By Francisco Alvarado
By Trevor Bach
By Chris Joseph
By Michael E. Miller
By Allie Conti
By Keegan Hamilton and Francisco Alvarado
By Jake Rossen
By Allie Conti
I couldn't find the souvenir answer my editor expected, but I did buy a couple of post cards, and I sent them. It's an old-fashioned habit but maybe an apt one, even the awkward acknowledgment that the reader should be present but isn't: "Wish you were here."
After all, sometimes the place really does look like the photo -- sometimes even better. And what could be truer than a handwritten synopsis of a day spent far away in a time that will never exist again? In the end, the stories we write, save, and mail to friends, no matter how brief or feeble or trite, are our best efforts at remembrance, souvenirs in the truest sense.
The night is extraordinarily humid. By the end of his two shows, Dominique LeFort's white shirt clings to him, drenched with sweat. Audience members linger long after even the other performers have packed up and left. The steel drums are silent, the mosquitoes are biting, and the wedding party has left for an indoor reception.
The only receiving line that remains is for Dominique. As usual a few cat-fancier fans have stuck around: fortyish women cooing lovingly at the cats while others buy post cards and T-shirts. Dominique thanks them all graciously. A boy about nine years of age idly plays with the locks on the cages, but the child's angry father interrupts him. "Nicholas," the man bellows, "we're going now!"
A married couple who look to be in their late forties hang back anxiously, waiting politely for their chance to talk to Dominique. Dan and Sylvia came to Key West from Fort Mitchell, Kentucky, and figure that over the years they have seen the show at least 15 times. Still, they are overjoyed to watch it again. "It's the best show you'll ever see," Dan tells me.

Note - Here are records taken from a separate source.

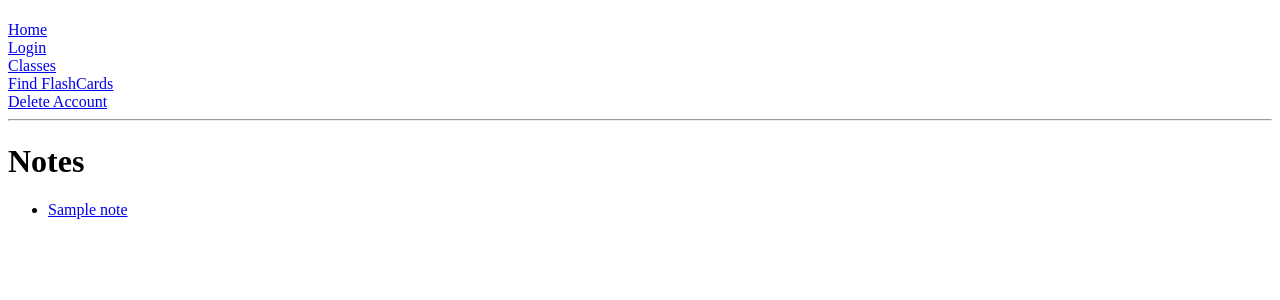
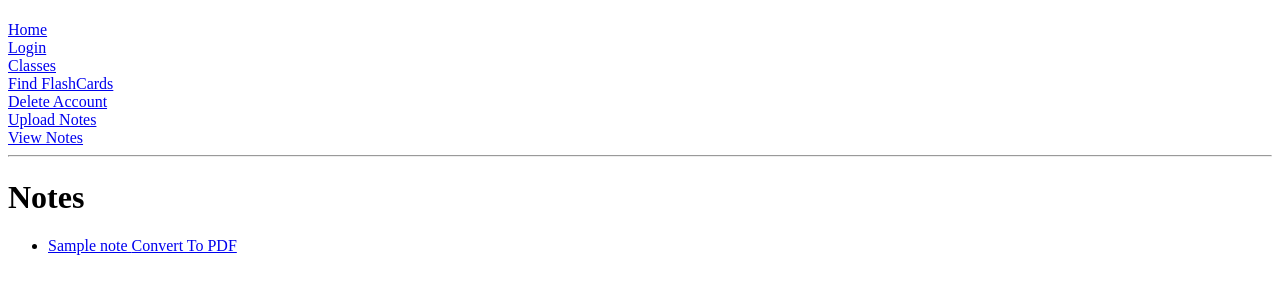
Before and after one commit to EtienneDevictor/Team-1, a Flask app: page /viewnotes/1 in a window 1280 px wide. Shown: the top 300 px of the page. Run offline with Flask 2, Linux system fonts and the light colour scheme; tables that the repository leaves empty hold one stand-in row (values such as "Sample post"); some libraries are stand-ins or nearby versions.

Commit message:
finished converting to pdf and ability to view file

```diff
--- a/app/__init__.py
+++ b/app/__init__.py
@@ -9,6 +9,10 @@ app_obj = Flask(__name__)
 UPLOAD_FOLDER = basedir + '/mdFiles'
 if not os.path.isdir(UPLOAD_FOLDER):
     os.mkdir(UPLOAD_FOLDER)
+
+PDF_FOLDER = basedir + '/pdfFiles'
+if not os.path.isdir(PDF_FOLDER):
+    os.mkdir(PDF_FOLDER)
 
 app_obj.config['UPLOAD_FOLDER'] = UPLOAD_FOLDER
 app_obj.config.from_mapping(
--- a/app/routes.py
+++ b/app/routes.py
@@ -1,4 +1,4 @@
-from flask.helpers import url_for
+from flask.helpers import send_from_directory, url_for
 from flask.templating import render_template_string
 from flask_login.utils import logout_user
 from app import db, app_obj
@@ -8,6 +8,7 @@ from app.forms import LoginForm, SignInForm, createFlashCardForm, uploadNotes, C
 from flask import render_template, escape, flash, redirect, session
 from flask_login import current_user, login_user, login_required, logout_user
 from werkzeug.utils import secure_filename
+from xhtml2pdf import pisa
 import markdown
 import os
 
@@ -119,7 +120,7 @@ def notes(class_id):
     if form.validate_on_submit():
         name = form.title.data
         file = form.notes.data
-        notes = Notes(class_id = class_id, title = name, mdFilePath = '/app/mdFiles/' + name)
+        notes = Notes(class_id = class_id, title = name)
         file.save(os.path.join(app_obj.config['UPLOAD_FOLDER'], name))
         db.session.add(notes)
         db.session.commit()
@@ -128,6 +129,7 @@ def notes(class_id):
     if form.is_submitted():
         flash('Please enter a md file')
     return render_template('uploadnotes.html', title = title, form = form)
+
 
 @app_obj.route('/viewnotes/<int:class_id>', methods = ['GET', 'POST'])
 #login_required
@@ -143,6 +145,25 @@ def opener(name):
         text = f.read()
         html = markdown.markdown(text)
     return render_template_string(html)
+    #Have this extend the base html
+
+@app_obj.route('/app/mdFiles/<name>/convert', methods = ['GET', 'POST'])
+def converter(name):
+    with open('./app/mdFiles/' + name) as f:
+        title = 'Converted'
+        file_name = f'{name}.pdf'
+        text = f.read()
+        html = markdown.markdown(text)
+        file_path = f'./app/pdfFiles/{name}.pdf'
+        output = open(file_path, "w+b")
+        pisa_status = pisa.CreatePDF(html, dest = output)
+        output.close()
+        return render_template('converted.html', title = title, file_name = file_name)
+
+@app_obj.route('/app/pdfFiles/<name>', methods = ['GET', 'POST'])
+def download(name):
+    return send_from_directory(directory=os.path.join(app_obj.root_path,'pdfFiles'), path=name)
+
 
 @app_obj.route("/logout")
 @login_required
--- a/app/templates/base.html
+++ b/app/templates/base.html
@@ -24,7 +24,9 @@
             <a href="/login"> Login </a> <br> <!--insert links here to your any routes you create-->
             <a href="/ClassList"> Classes </a> <br>
             <a href="/find"> Find FlashCards </a> <br>
-	        <a href="/deleteaccount"> Delete Account </a>
+	        <a href="/deleteaccount"> Delete Account </a><br>
+            <a href="/uploadnotes/1"> Upload Notes </a> <br>
+            <a href="/viewnotes/1"> View Notes </a> <br>
 
         </div>
 	<hr>
--- a/app/templates/viewnotes.html
+++ b/app/templates/viewnotes.html
@@ -3,7 +3,7 @@
 <h1> {{ title }} </h1>
 <ul>
 {% for titles in names %}
-    <li> <a href ='/app/mdFiles/{{titles}}'> {{ titles }} </a></li>
+    <li> <a href ='/app/mdFiles/{{titles}}'> {{ titles }} </a> <a href ='/app/mdFiles/{{titles}}/convert'>  Convert To PDF</li>
 </ul>
 {% endfor %}
 {% endblock %}
```
Also changed, not shown: app/templates/converted.html (added, +7 -0 lines).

When the crowd finally subsides, the two shyly approach Dominique. He recognizes the couple instantly, greets them warmly, and apologizes for his appearance. "You see me perspiring because I sent them lots of vibes," he declares.
Cat owners themselves, Dan and Sylvia seem to understand completely. "It's very mental," Sylvia observes, beaming.
"It's like a vibe," Dan adds knowingly, "a vibe coming from your soul."